Here's another book for aspiring writers, called “Into the Woods: A Five-Act Journey Into Story.” Although the book is primarily about screenwriting, I think it's quite good for game authors or novelists who want a better understanding of story structure. first of this book on the British Podcast “The Bestseller Experiment.” This is a very well written analysis of story structure by BBC TV producer and script editor John Yorke. Yorke has also worked in radio and video games, so his ideas have quite broad applicability. Unlike a lot of screenwriting books, Yorke is attempting to provide a formula for perfection. Instead he explains why certain structures are used and their impact on the story. So if Blake Snyder's "Save The Cat" and Robert McKee's "Story" seems a bit too formulaic, you might like the more scholarly inquiry that Yorke provides.
For writers seeking a bit of inspiration, BXP is the best podcast I’ve found on writing: informative, entertaining and motivational. What more could you ask for? It’s the ongoing story of two middle-aged blokes in their quest to write and and publish a bestselling novel called “Back To Reality” --currently on sale for $0.99. They’ve done some great interviews with a number of authors I admire, including Ian Rankin, Joe Hill, Michael Connelly, Taylor Jenkins-Reid and more.

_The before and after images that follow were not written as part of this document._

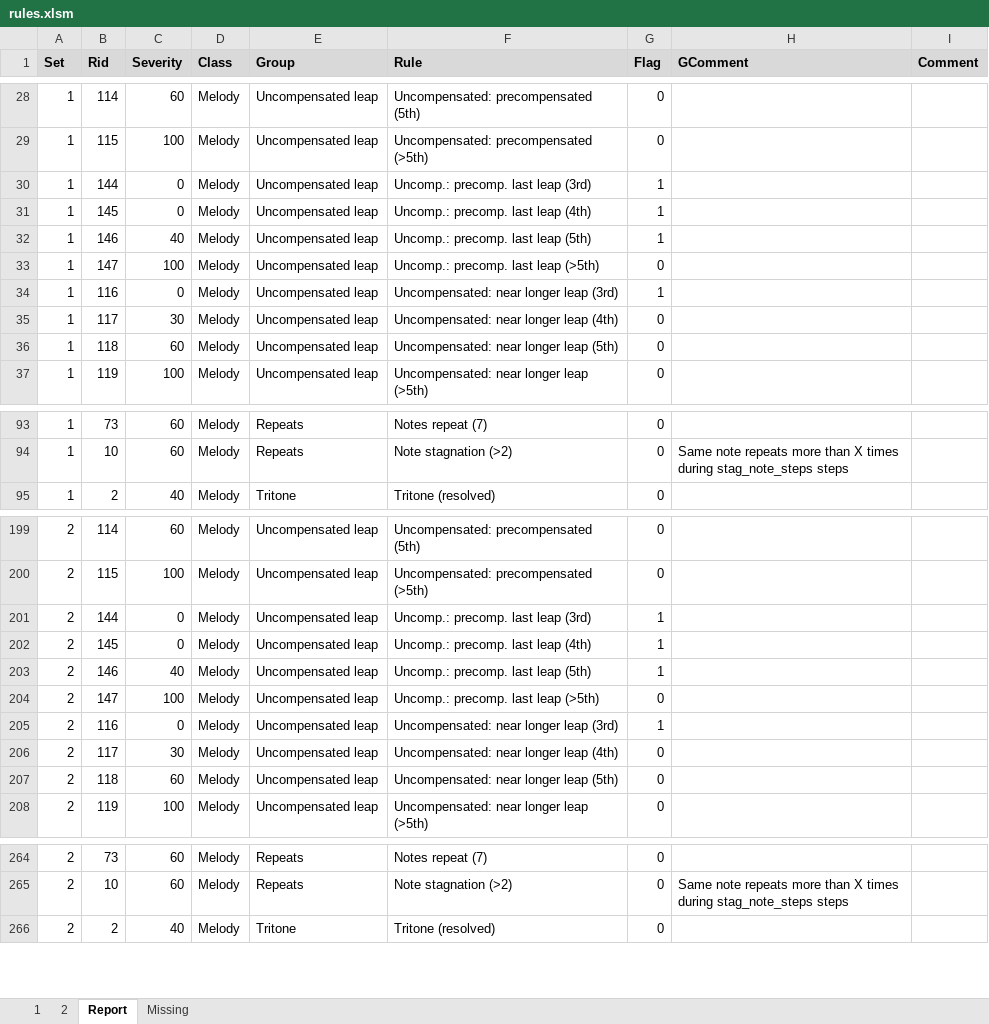
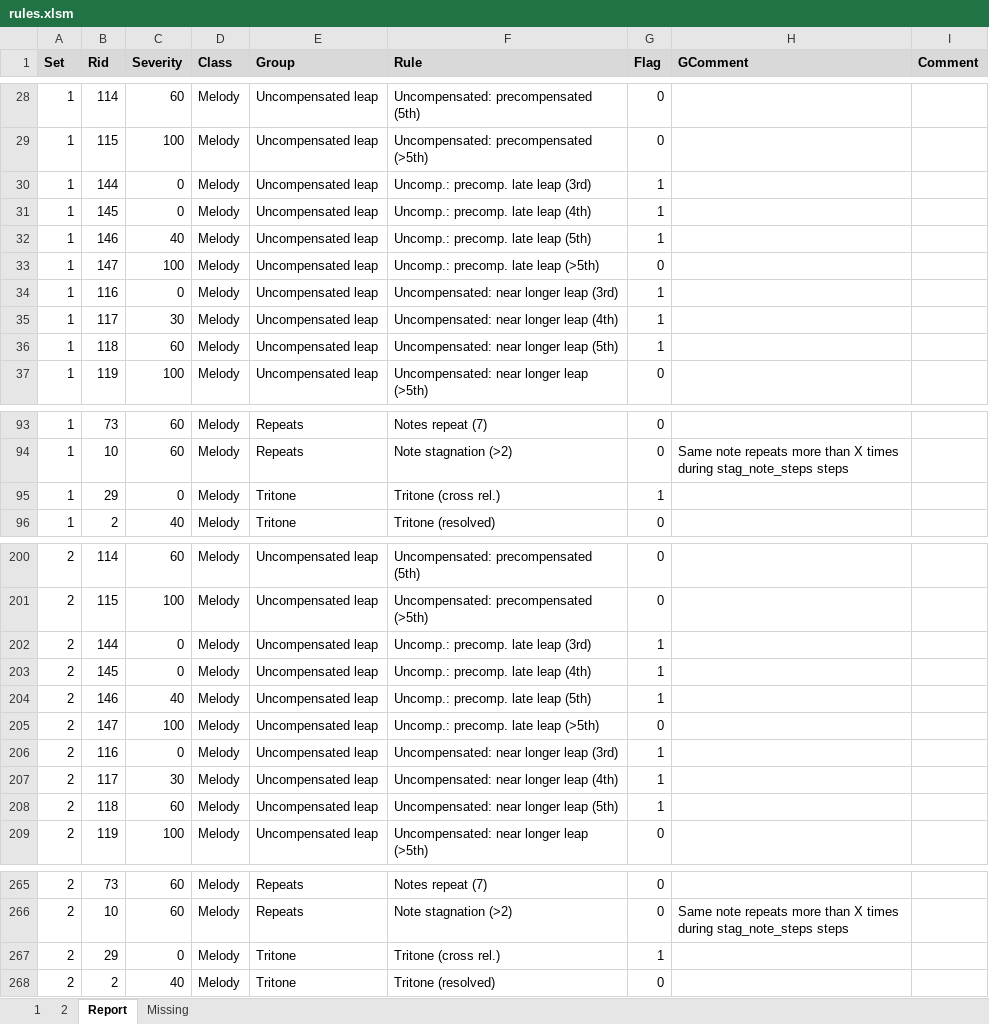
Before and after one commit to rualark/MGen, an Excel workbook: MGen/configs/GenCF1/include/rules.xlsm, sheet Report, drawn as a sheet; only a part is shown, gaps mark what is left out; values as stored, in another font and other column widths than the file's, no borders; addresses are those after the commit; the diff names each change by its address in the sheet, - before the commit and + after, or states it on an @@ line.

Commit message:
CF1: Allow fill_from==3 (4th) for late uncompensated precompensated leap

```diff
--- a/MGen/configs/GenCF1/include/rules.xlsm (sheet Report)
+++ b/MGen/configs/GenCF1/include/rules.xlsm (sheet Report)
-F30 (Rule): Uncomp.: precomp. last leap (3rd)
+F30 (Rule): Uncomp.: precomp. late leap (3rd)
-F31 (Rule): Uncomp.: precomp. last leap (4th)
+F31 (Rule): Uncomp.: precomp. late leap (4th)
-F32 (Rule): Uncomp.: precomp. last leap (5th)
+F32 (Rule): Uncomp.: precomp. late leap (5th)
-F33 (Rule): Uncomp.: precomp. last leap (>5th)
+F33 (Rule): Uncomp.: precomp. late leap (>5th)
-G35:G36 (Flag): 0
+G35:G36 (Flag): 1
+row 95: 1 | 29 | 0 | Melody | Tritone | Tritone (cross rel.) | 1
-F202 (Rule): Uncomp.: precomp. last leap (3rd)
+F202 (Rule): Uncomp.: precomp. late leap (3rd)
-F203 (Rule): Uncomp.: precomp. last leap (4th)
+F203 (Rule): Uncomp.: precomp. late leap (4th)
-F204 (Rule): Uncomp.: precomp. last leap (5th)
+F204 (Rule): Uncomp.: precomp. late leap (5th)
-F205 (Rule): Uncomp.: precomp. last leap (>5th)
+F205 (Rule): Uncomp.: precomp. late leap (>5th)
-G207:G208 (Flag): 0
+G207:G208 (Flag): 1
+row 267: 2 | 29 | 0 | Melody | Tritone | Tritone (cross rel.) | 1
```
Also changed, not shown: sheet 1, sheet 2, sheet Missing, 1 other file.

I admit, I have a weakness for rock and roll biogs: The Doors, The Kinks, The Ramones, The Clash, KISS; I've read them all. Hell, I've read and enjoyed biogs by bands like Kraftwerk and I don't even particularly like their music! But it's pretty rare to find a novel that does rock and roll justice. Daisy Jones & The Six comes pretty close to being the perfect rock and roll novel.

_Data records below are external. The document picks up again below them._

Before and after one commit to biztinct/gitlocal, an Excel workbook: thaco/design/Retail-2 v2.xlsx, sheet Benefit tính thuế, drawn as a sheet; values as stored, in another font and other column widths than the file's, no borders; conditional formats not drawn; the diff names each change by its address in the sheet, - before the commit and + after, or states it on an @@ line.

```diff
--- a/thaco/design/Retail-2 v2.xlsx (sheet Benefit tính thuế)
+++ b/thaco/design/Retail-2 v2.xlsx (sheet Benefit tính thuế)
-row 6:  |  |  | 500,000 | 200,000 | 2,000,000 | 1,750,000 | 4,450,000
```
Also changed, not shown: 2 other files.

The book is told entirely as an oral history charting the rise and fall of a fictional 1970s band Daisy Jones & The Six. This is quite different from a traditional novel and the story reads like an extended Rolling Stone or MTV interview with a real band. The device works extremely well and pulls you into each of the characters, their foibles, their egos in a way that brings things to life. The story is being told many years after the fact, and the sometimes conflicting accounts are used to great effect in the story. You can still feel the raw emotions of how peoples lives are brought together including all of the joys, pains, hurt feelings and bruised egos. The characters are not always likable and the structure gives the book a bit of a meandering style, but it all comes together in a way that I can only describe as heartwrenching. Jenkins Reid has layered so much drama and emotion into the story that the climax is nothing short of magnificent. She captures the feeling of performance, songwriting, fame and addiction in a way that is truly memorable.

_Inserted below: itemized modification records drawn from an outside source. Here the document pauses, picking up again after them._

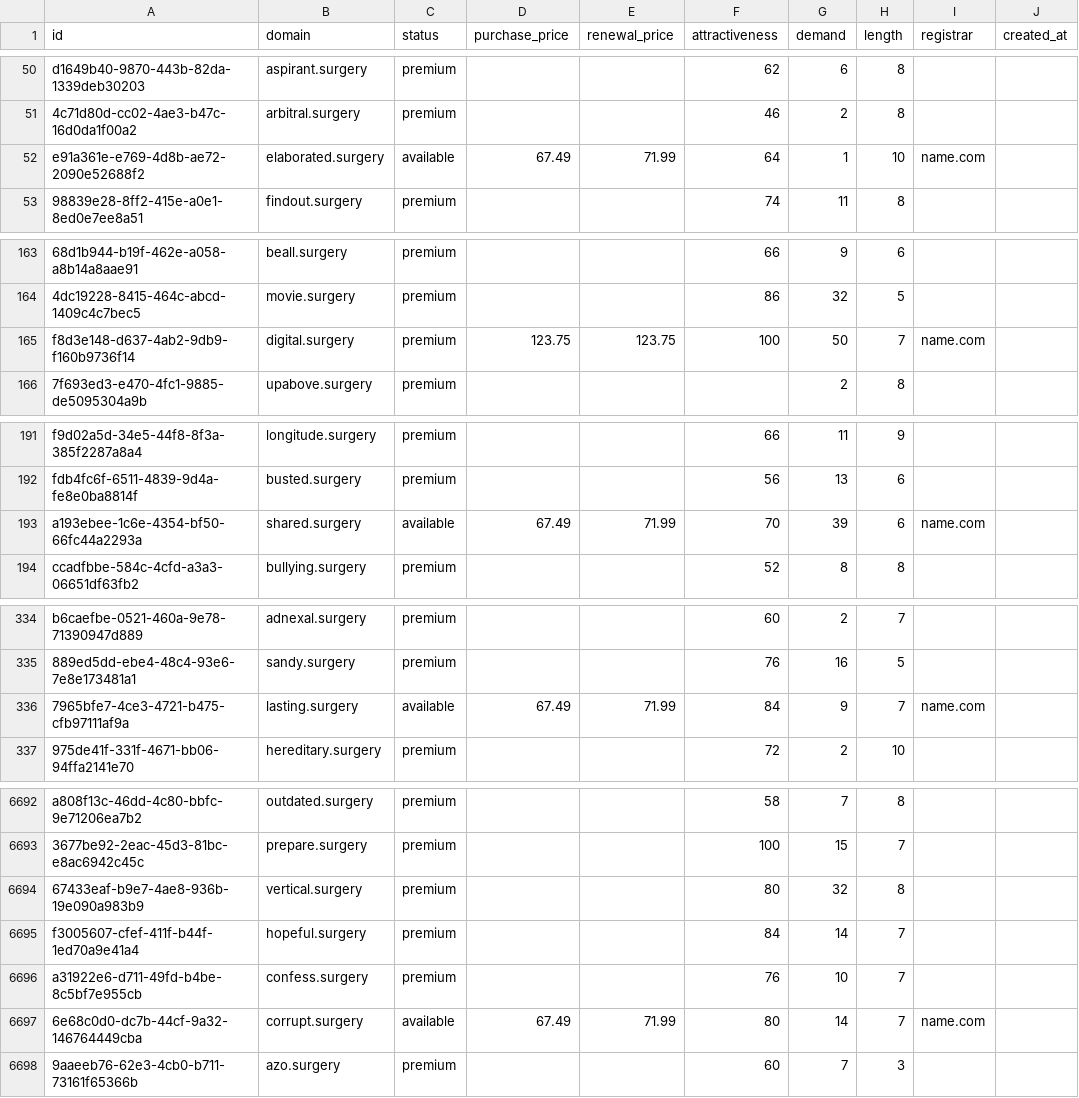
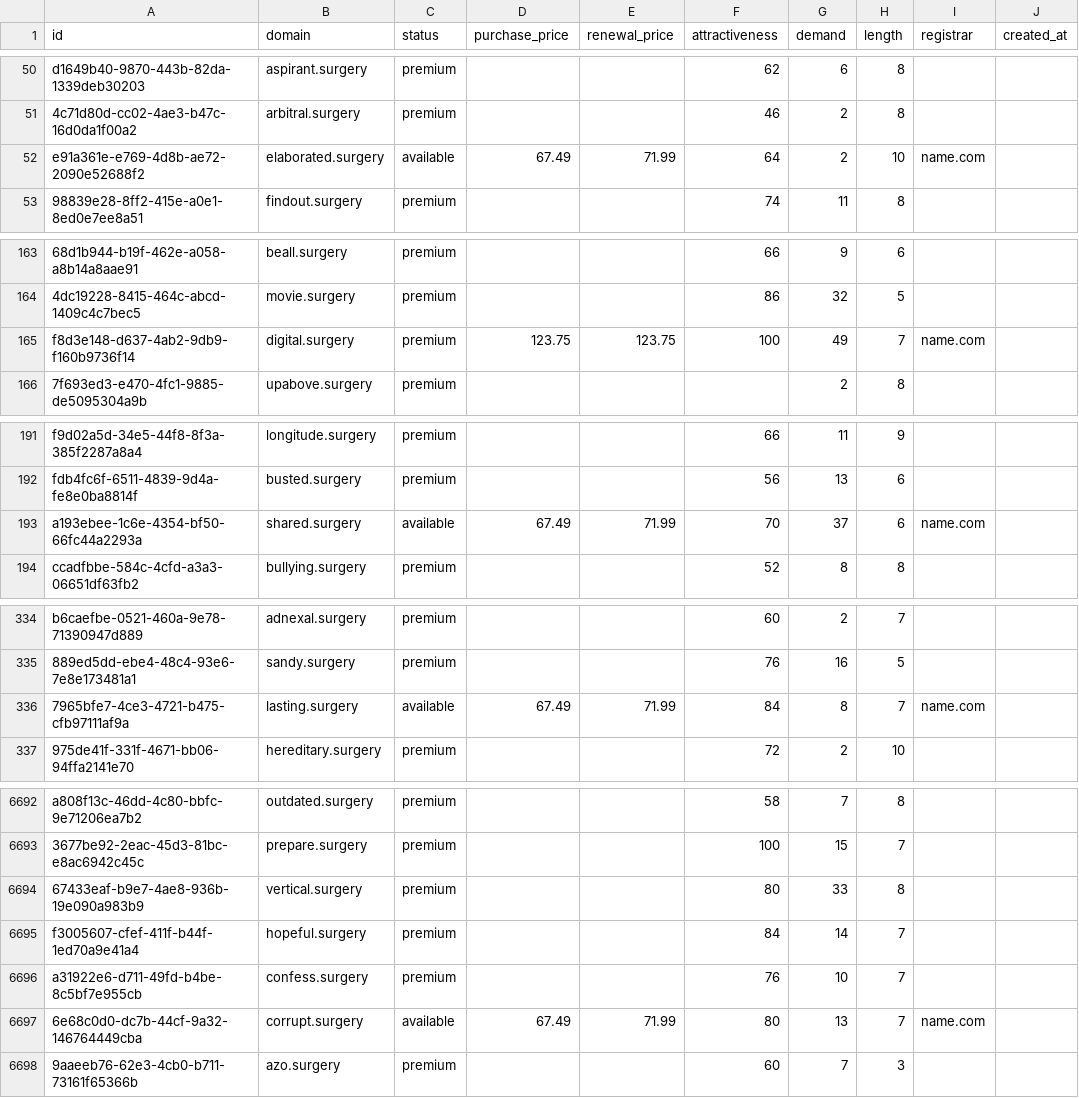
Before and after one commit to UniqueDomains/surgery-oneword-domains, a CSV file: surgery.csv, drawn as a sheet; only a part is shown, gaps mark what is left out; the diff covers the shown part only; the diff names each change by its address in the sheet, - before the commit and + after, or states it on an @@ line.

```diff
--- a/surgery.csv
+++ b/surgery.csv
-G52 (demand): 1
+G52 (demand): 2
-G165 (demand): 50
+G165 (demand): 49
-G193 (demand): 39
+G193 (demand): 37
-G336 (demand): 9
+G336 (demand): 8
-G6694 (demand): 32
+G6694 (demand): 33
-G6697 (demand): 14
+G6697 (demand): 13
```
Also changed, not shown: 101 edited cells elsewhere in this file, 2 other files.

The book had been on my list for a while, but when I heard an interview with the author Jenkins Reid on the highly-addictive Bestseller Experiment podcast, I bought the book immediately on Audible. The book works especially well in audio because each of the different characters is voiced by a different actor. It's a fantastic book which I highly recommend. The only other novel I know that captures rock and roll is "Evening's Empire" by Former MTV exec Bill Flanagan. Flanagan's book is in some ways both funnier and deeper, but Jenkins-Reid's will may you cry.